While animated movies are great showcases for the latest wonders in computer animation, many of them are punctuated by melodic corn syrup—such as Donny Osmond singing about the pressures of being a soldier in Mulan. Happily, Disney and Pixar's latest release, A Bug's Life, is free of such dribble. A weave of slapstick and drama, this story of an ant colony joining forces with a band of assorted bugs to fight an army of menacing grasshoppers is the finest movie I've seen in a long time, animated or non-animated. I'm even willing to sit in a theater full of restless children to see it again.
A Bug's Life
directed by John Lasseter
voices of Dave Foley, Kevin Spacey,
Julia Louis-Dreyfus, David Hyde Pierce, Denis Leary
Other than the fact that A Bug's Life focuses on an ant colony, it has little in common with that other bug movie currently playing, DreamWorks' Antz. For one thing, you won't get Woody Allen's old whiny shtick as Z., a disgruntled outcast. Flik, the delightful protagonist of A Bug's Life, is also an outsider, but rather than feeling sorry for himself, he gathers his wits to turn things around. When we first see him, Flik is blazing through a field with a motorized back-pack contraption that cuts and gathers the grain in a breeze. He's a brainy ant, an inventor, and he stands upright. He's also goofy-looking, visually reminiscent of Kermit the Frog. In fact, Flik and the other ants are more akin to the Muppets or the Smurfs than the segmented black critters that run across your picnic blanket. Colored in light lavender, with chubby baby faces and curious, expressive eyes, these bugs are cute, they're friendly, and they've got heart.

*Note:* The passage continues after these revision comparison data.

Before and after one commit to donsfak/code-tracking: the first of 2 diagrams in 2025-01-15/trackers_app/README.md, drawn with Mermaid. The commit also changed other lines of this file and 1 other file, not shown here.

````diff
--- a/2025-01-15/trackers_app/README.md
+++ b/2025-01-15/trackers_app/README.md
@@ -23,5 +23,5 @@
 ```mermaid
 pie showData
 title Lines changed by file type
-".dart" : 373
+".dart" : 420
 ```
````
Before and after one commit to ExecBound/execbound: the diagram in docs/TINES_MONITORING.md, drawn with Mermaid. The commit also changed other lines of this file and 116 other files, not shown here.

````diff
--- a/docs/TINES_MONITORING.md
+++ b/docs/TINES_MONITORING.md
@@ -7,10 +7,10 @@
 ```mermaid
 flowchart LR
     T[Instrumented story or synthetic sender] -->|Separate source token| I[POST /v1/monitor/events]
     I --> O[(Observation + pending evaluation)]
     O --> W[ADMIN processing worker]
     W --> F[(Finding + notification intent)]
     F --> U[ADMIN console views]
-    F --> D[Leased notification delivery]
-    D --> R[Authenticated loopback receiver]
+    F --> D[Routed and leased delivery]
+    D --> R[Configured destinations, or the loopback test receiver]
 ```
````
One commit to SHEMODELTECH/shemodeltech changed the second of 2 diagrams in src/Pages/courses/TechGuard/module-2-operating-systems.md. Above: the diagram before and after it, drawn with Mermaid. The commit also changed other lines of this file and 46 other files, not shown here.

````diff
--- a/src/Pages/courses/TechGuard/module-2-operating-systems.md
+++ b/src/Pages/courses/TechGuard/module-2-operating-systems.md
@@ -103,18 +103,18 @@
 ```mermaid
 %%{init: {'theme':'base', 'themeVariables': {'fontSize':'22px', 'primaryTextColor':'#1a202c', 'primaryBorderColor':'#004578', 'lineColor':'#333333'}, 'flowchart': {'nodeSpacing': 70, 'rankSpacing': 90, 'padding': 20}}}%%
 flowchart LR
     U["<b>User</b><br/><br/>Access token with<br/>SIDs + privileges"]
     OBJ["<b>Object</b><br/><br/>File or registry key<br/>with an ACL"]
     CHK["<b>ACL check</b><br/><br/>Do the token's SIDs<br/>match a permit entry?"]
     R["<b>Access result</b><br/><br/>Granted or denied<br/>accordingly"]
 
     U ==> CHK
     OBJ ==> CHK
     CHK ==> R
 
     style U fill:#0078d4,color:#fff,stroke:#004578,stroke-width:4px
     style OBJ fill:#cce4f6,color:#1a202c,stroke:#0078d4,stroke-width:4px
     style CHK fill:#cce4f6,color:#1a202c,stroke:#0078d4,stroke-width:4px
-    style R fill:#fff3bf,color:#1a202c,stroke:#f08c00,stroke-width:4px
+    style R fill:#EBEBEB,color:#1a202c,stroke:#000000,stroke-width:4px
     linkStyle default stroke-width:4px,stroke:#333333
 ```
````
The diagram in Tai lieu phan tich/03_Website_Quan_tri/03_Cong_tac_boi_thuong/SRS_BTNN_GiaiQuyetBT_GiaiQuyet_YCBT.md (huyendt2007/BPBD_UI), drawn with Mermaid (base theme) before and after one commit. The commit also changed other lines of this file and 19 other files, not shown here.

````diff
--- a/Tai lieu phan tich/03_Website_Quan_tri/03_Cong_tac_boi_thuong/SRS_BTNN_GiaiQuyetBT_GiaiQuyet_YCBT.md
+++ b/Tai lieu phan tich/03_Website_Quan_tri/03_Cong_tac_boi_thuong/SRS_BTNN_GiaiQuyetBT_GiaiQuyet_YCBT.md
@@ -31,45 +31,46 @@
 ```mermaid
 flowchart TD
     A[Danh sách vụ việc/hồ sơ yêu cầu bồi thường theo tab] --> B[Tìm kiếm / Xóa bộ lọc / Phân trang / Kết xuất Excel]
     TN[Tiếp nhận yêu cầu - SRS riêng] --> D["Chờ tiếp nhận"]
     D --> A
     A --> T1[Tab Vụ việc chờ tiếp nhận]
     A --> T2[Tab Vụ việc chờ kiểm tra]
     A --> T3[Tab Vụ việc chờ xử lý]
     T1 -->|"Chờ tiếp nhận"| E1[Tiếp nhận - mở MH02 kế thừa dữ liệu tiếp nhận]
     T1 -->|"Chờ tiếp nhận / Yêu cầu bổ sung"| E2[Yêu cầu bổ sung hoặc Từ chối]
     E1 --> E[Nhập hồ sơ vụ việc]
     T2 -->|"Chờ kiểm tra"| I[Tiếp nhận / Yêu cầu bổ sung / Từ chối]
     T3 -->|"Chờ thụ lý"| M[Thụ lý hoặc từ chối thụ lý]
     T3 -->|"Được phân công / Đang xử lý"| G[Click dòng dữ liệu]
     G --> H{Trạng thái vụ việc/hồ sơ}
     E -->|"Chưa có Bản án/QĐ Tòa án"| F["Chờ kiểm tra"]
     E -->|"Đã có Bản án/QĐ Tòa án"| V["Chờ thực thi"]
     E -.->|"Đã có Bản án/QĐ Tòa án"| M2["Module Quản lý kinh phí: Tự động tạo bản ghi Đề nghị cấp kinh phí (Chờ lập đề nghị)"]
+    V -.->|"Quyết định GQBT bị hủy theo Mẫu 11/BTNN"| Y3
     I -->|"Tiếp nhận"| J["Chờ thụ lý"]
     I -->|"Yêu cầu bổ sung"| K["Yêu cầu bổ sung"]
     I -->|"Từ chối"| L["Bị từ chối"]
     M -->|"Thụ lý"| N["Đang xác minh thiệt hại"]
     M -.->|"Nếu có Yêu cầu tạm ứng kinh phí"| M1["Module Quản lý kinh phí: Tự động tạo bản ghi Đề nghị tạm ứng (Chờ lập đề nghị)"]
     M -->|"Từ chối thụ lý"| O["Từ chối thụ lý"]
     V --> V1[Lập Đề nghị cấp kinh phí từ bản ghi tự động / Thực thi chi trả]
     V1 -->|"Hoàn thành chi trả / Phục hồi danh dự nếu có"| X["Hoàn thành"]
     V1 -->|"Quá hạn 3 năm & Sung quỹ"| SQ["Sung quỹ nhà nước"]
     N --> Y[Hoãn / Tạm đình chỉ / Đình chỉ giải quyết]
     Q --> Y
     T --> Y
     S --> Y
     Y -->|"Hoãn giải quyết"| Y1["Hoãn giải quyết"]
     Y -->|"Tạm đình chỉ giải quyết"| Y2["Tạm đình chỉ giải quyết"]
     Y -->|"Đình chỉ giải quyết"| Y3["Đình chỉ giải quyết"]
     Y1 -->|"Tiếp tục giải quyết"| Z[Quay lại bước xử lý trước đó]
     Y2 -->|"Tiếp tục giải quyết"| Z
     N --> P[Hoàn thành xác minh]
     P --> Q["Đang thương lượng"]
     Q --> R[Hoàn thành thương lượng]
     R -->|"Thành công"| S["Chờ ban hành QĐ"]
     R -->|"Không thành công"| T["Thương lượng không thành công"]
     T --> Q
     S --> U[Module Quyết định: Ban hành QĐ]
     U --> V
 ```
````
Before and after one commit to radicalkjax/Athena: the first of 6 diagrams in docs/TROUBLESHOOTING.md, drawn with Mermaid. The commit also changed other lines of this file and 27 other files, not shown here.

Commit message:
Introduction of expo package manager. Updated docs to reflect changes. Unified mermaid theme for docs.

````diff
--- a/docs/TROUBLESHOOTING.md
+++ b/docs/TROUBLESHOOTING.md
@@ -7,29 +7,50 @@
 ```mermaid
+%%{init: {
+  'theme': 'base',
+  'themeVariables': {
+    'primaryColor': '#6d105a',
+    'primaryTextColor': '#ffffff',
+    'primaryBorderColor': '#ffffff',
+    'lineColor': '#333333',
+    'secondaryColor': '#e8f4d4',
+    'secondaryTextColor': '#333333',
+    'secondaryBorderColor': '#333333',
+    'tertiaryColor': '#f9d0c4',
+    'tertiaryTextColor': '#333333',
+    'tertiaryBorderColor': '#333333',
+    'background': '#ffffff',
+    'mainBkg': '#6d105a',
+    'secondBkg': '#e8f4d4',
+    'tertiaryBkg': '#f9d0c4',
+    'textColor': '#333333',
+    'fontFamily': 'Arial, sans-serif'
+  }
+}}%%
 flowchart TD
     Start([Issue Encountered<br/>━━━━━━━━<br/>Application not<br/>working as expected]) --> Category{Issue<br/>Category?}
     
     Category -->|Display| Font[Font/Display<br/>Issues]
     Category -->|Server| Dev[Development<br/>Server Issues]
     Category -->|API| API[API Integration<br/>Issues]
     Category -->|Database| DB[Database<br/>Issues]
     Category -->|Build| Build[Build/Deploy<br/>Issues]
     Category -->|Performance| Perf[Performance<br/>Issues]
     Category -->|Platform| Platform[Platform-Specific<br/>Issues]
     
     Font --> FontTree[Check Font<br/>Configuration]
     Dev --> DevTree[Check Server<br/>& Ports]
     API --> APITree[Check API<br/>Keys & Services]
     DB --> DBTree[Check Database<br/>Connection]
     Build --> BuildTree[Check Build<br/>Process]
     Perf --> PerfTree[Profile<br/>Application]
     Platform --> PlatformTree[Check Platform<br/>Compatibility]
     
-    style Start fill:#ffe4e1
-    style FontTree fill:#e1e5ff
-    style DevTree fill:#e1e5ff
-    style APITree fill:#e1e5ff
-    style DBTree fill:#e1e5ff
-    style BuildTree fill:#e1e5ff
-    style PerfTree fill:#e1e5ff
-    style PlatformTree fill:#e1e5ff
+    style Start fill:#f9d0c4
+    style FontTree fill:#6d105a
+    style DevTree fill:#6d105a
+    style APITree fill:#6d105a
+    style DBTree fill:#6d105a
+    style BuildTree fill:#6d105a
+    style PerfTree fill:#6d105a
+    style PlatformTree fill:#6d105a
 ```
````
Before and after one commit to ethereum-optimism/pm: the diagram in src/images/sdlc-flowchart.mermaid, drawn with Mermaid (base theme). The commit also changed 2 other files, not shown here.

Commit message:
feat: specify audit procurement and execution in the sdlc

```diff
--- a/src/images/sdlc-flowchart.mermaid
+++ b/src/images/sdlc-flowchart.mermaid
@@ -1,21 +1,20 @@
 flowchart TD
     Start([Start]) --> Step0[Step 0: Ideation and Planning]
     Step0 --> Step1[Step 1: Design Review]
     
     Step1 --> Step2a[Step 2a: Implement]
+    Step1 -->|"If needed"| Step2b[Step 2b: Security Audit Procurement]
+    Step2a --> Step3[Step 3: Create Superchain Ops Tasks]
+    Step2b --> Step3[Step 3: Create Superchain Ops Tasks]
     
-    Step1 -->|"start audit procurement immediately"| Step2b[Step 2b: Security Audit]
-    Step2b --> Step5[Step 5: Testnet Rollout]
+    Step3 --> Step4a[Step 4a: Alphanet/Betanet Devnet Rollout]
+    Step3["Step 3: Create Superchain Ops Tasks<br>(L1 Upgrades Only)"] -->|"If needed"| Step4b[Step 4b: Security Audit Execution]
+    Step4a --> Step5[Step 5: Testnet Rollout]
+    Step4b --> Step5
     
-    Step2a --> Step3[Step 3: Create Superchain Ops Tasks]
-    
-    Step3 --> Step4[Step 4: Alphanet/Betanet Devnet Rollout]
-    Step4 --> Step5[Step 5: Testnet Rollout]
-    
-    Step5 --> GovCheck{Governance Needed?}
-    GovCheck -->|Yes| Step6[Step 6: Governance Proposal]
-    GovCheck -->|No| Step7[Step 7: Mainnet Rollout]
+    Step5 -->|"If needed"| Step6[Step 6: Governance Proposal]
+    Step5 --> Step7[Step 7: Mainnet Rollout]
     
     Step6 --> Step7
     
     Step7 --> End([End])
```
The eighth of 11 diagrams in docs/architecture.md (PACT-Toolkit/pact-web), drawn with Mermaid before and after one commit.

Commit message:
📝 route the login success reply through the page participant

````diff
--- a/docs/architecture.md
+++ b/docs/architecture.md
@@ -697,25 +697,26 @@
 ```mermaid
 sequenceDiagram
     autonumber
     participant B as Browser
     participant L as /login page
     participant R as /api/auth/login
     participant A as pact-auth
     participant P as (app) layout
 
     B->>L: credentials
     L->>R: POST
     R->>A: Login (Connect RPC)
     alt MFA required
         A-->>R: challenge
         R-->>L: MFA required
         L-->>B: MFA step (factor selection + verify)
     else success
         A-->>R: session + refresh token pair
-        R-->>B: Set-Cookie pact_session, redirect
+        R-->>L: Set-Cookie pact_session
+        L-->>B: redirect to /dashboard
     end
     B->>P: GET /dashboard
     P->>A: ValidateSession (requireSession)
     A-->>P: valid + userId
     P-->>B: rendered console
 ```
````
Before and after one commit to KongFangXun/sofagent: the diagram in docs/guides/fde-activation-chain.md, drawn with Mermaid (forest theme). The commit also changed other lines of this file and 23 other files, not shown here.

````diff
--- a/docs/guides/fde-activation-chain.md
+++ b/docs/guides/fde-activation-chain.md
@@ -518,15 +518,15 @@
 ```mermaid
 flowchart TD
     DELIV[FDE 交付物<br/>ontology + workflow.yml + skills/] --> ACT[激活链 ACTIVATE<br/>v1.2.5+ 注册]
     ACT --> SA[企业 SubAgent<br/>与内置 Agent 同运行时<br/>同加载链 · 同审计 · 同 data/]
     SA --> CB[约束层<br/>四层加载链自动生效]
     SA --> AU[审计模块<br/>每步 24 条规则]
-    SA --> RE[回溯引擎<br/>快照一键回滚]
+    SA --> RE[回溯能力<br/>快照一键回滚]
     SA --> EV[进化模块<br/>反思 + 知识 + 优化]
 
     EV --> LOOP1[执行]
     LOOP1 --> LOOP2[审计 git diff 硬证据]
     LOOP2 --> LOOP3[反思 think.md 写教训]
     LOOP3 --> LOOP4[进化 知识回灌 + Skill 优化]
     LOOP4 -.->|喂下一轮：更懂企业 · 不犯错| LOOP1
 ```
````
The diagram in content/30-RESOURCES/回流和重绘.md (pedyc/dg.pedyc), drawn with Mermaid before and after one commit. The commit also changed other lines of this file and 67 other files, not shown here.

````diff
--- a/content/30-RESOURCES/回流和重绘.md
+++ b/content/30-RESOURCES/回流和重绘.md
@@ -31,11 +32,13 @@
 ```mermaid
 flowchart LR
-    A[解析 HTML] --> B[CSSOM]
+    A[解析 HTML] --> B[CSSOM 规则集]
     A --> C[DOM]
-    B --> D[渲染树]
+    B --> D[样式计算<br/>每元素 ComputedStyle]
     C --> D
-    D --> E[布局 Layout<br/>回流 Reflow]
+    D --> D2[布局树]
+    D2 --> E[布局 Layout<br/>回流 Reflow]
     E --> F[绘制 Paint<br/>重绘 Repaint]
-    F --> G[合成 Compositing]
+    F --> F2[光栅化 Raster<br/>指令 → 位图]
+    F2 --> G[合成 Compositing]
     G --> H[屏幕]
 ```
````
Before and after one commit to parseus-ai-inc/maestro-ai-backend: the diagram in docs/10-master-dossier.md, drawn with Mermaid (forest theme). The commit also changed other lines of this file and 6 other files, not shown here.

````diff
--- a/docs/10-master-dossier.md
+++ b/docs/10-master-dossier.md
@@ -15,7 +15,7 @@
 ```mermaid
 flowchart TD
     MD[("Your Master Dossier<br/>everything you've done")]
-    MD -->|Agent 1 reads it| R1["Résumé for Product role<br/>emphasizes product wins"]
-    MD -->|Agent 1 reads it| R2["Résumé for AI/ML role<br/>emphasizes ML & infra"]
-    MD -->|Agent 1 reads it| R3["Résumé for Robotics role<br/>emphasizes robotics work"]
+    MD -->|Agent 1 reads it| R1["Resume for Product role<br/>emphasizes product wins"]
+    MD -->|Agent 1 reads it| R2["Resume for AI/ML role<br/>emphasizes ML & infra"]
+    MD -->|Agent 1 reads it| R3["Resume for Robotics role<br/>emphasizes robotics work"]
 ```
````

The large ensemble of intriguing characters includes a macho ladybug, a Machiavellian grasshopper, an epicurean caterpillar with a German accent, a cynical walking stick, and a pompous praying mantis that fancies himself a great artist. Each figure takes full advantage of the spotlight when it shines on him. When Francis, the male ladybug (Denis Leary), causes a group of little girl ants to start crying, he diverts them by juggling three drops of water, throwing them into the air, and catching them in his mouth. "Ta-da," he says, arms wide open.
Anthropomorphic touches aside, A Bug's Life ultimately rests on the inevitable facts of insect life. We see how each critter is at the mercy of a higher species. The ants pick the food, the grasshoppers eat the food, and the ants are fortunate if there's anything left over for the long winter. In turn, the grasshoppers are prey to birds. When Hopper, the despotic leader of the grasshoppers is dropped into a nest of hungry baby birds, the scene is neither dishonest nor gratuitous. The birds are sweet and soft-looking; with beaks raised and open, they squawk for nourishment. The image is downright terrifying.